Mobile money has recently taken off as a development tool because of the blistering growth of cell phone usage: there are currently 5 billion cell phone users in the world, up from 3.3 billion—or one cell phone for every two people in the world—at the end of 2007. Research from London Business School showed that an extra 10 cell phones per 100 people can increase GDP per capita by 0.6 points in developing countries. Mobile money has caught the attention of the U.S. State Department, which on August 2 held a conference highlighting the uses, challenges and potential for the cell phone service. Maria Otero, Under Secretary for Democracy and Global Affairs described two development policy concepts for the United States: using technology and innovative tools to develop nations, and ensuring financial inclusion through banking systems that offer a variety of services that reach everyone.
“At the nexus of these two concepts is mobile money,” Otero said. “By 2012, 1.7 billion low-income people will have cell phones. This trend alone has changed the course of human development.”
A simple way mobile money can grease an economy is by cutting down on wasted time, as in the case of the Yoban’tel bill pay service offered in Senegal, according to tech entrepreneur Carol Realini. Yoban’tel is focusing on bill pay, because, for example, it takes three days for Senegalese to pay their water bills: one day to travel to the billing site; one day to line up—starting at 6 a.m.; and one day to travel home.

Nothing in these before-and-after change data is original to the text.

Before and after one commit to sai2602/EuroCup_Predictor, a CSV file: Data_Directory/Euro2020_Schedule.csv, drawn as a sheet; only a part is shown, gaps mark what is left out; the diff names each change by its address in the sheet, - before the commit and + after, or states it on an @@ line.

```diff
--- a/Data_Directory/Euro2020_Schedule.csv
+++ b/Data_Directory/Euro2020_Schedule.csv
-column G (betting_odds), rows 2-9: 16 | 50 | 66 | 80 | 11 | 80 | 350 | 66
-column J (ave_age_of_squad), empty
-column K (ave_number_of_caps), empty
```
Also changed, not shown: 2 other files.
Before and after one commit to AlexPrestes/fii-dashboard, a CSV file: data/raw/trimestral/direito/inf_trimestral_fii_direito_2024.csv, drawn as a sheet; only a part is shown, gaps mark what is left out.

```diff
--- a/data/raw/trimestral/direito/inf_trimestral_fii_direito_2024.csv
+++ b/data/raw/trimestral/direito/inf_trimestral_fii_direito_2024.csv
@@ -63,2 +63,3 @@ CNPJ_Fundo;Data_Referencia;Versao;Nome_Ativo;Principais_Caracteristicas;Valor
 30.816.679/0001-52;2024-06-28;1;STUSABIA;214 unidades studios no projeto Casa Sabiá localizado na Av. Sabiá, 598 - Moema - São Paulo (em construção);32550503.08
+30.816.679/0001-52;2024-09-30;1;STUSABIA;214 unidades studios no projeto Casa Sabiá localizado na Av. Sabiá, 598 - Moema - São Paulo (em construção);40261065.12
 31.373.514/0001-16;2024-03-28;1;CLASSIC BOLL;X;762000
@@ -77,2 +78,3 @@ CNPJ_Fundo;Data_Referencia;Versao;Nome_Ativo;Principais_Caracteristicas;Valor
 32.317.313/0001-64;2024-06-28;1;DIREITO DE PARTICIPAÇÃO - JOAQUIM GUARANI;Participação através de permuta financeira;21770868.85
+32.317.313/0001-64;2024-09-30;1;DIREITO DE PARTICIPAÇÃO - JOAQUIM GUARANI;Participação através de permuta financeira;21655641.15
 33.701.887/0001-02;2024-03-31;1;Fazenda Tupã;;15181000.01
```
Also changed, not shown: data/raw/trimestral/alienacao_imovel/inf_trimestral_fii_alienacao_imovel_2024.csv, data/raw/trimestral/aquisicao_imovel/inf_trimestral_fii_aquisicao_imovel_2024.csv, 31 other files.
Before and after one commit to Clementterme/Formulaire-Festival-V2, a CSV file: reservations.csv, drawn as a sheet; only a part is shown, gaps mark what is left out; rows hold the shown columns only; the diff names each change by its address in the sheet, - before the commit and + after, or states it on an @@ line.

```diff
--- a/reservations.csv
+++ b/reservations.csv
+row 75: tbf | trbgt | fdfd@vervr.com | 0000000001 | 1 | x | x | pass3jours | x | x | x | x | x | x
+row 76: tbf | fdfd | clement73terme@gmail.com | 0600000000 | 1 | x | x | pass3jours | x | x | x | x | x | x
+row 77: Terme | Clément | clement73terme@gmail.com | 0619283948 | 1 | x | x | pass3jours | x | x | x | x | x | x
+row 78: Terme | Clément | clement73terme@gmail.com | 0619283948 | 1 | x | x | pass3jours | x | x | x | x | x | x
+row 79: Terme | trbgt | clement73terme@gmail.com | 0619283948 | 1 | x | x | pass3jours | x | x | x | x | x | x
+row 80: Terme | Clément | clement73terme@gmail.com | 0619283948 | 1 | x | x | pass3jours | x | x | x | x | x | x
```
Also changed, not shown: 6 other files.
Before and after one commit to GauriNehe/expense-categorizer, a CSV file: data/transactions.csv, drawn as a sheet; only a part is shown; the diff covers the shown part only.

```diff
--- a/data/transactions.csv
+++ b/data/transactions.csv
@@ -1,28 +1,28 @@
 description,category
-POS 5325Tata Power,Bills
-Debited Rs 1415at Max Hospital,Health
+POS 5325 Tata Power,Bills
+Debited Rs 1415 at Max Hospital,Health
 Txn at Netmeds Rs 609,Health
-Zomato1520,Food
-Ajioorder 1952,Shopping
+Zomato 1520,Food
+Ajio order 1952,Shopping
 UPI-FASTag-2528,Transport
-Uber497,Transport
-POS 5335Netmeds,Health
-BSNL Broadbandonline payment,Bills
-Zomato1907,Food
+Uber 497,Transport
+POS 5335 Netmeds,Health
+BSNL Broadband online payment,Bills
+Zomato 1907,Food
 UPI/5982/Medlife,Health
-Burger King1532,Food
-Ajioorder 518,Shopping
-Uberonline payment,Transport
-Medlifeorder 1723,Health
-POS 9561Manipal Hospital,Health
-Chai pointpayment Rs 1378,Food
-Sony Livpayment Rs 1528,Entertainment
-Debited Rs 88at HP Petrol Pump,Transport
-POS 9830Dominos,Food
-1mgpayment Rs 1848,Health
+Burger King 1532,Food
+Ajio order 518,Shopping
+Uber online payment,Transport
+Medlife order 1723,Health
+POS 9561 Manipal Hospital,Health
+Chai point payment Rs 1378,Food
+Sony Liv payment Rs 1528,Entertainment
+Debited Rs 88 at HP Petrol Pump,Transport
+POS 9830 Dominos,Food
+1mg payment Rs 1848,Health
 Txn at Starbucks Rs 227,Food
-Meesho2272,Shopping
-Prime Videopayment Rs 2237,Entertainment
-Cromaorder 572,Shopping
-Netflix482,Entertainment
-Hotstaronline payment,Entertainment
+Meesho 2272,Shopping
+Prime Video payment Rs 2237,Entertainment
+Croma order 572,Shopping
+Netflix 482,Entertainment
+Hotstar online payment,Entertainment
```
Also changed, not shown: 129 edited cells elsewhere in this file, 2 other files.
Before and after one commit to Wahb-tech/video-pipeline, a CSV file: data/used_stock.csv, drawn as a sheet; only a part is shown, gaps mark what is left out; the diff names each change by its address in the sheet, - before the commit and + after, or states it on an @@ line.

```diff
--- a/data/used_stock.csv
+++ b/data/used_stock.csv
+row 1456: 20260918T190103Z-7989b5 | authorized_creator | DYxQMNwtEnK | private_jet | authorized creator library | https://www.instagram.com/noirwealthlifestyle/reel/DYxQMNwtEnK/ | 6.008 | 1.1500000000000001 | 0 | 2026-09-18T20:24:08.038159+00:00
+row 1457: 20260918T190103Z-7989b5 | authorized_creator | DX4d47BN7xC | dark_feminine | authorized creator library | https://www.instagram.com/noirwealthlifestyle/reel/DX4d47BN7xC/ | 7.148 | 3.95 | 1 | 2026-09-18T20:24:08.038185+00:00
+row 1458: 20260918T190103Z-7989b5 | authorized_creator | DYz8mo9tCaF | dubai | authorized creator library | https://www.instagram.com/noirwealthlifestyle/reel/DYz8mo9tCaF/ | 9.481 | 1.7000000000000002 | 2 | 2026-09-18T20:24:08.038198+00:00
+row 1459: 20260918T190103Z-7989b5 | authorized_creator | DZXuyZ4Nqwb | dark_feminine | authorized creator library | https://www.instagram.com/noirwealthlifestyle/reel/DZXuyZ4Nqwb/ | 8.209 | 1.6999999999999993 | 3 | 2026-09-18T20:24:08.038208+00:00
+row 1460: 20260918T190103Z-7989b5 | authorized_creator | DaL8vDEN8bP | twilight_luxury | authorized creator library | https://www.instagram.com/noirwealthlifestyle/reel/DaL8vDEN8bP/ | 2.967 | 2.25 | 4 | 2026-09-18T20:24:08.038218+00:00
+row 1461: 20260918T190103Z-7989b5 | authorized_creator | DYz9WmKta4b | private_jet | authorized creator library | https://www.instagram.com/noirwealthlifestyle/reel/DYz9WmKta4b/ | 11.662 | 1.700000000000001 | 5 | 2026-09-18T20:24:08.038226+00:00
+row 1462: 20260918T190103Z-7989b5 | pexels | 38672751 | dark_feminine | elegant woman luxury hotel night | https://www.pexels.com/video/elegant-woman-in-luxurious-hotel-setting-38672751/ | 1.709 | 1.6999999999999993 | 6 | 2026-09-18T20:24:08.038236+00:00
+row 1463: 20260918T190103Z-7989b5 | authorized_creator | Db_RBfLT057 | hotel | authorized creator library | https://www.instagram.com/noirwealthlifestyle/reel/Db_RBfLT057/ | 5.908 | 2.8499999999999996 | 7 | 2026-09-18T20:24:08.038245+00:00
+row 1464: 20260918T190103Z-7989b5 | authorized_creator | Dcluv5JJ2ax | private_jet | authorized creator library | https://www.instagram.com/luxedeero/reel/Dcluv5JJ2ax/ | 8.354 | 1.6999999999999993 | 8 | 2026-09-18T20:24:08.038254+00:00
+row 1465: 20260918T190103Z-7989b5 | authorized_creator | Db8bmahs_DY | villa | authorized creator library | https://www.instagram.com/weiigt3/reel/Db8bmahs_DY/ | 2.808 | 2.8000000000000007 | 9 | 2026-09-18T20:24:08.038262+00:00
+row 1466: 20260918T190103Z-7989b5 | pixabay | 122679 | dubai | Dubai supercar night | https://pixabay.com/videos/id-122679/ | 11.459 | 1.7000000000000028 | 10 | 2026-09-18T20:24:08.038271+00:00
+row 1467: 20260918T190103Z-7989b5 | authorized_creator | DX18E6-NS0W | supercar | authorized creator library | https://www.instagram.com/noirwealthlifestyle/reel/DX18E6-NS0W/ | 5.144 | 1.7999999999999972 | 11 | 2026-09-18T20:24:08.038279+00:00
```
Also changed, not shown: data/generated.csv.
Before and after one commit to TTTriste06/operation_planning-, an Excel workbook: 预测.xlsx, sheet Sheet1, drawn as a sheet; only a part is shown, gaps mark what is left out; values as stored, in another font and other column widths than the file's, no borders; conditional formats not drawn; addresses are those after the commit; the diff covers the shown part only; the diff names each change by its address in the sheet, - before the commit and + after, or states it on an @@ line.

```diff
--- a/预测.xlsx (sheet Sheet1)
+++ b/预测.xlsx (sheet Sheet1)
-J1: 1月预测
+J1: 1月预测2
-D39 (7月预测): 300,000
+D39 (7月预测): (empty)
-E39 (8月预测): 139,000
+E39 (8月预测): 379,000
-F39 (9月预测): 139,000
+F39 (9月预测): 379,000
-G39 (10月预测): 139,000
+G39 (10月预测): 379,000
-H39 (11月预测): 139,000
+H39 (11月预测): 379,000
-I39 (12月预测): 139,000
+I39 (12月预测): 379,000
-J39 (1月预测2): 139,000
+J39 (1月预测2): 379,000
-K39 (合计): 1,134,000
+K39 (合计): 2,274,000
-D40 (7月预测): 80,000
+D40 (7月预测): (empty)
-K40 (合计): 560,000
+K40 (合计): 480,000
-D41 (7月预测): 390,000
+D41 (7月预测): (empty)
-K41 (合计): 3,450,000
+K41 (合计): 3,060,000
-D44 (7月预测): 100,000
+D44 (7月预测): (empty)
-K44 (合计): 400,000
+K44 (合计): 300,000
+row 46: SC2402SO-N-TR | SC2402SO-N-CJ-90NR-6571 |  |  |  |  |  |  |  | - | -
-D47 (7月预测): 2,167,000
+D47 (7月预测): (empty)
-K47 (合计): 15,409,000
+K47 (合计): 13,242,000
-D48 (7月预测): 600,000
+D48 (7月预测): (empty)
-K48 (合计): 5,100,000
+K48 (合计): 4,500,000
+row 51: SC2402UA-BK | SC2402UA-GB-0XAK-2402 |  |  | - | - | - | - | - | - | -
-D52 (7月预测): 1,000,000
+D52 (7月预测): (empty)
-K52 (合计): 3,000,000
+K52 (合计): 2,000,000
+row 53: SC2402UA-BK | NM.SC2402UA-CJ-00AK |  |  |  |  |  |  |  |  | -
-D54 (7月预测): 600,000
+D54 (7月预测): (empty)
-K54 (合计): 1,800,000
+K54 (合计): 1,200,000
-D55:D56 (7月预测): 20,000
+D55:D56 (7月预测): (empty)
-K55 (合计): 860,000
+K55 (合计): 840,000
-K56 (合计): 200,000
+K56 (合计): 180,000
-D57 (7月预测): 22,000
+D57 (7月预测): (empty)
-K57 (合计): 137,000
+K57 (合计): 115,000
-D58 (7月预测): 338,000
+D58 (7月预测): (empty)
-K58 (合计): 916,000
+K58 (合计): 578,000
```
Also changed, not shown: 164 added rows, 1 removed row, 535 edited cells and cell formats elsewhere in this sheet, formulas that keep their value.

In Afghanistan, the advent of mobile money had a serendipitous side effect: an apparent drop in corruption. Roshan, the largest mobile phone provider in Afghanistan, recently began issuing salary payments through its M-Paisa phone service to the Afghan police force, making all transactions “logged and fully traceable,” said Shainoor Khoja, director of corporate affairs. Between 10 to 15 percent of the money had previously been disappearing into “ghost accounts” that were not linked to real policemen. After the payment service launched, Khoja said, “we had police calling us and thanking us for the 30 percent pay rise.” Despite several good news stories, mobile money nevertheless faces challenges to being scaled up. One is that it can be time-consuming to combine banking with mobile phone services in the regulatory environments of several countries. Crucial to the widespread success of mobile money, Realini noted, will be the adoption of national identity cards in countries, and through low-cost low-tech mobile provider models that reach more of the population.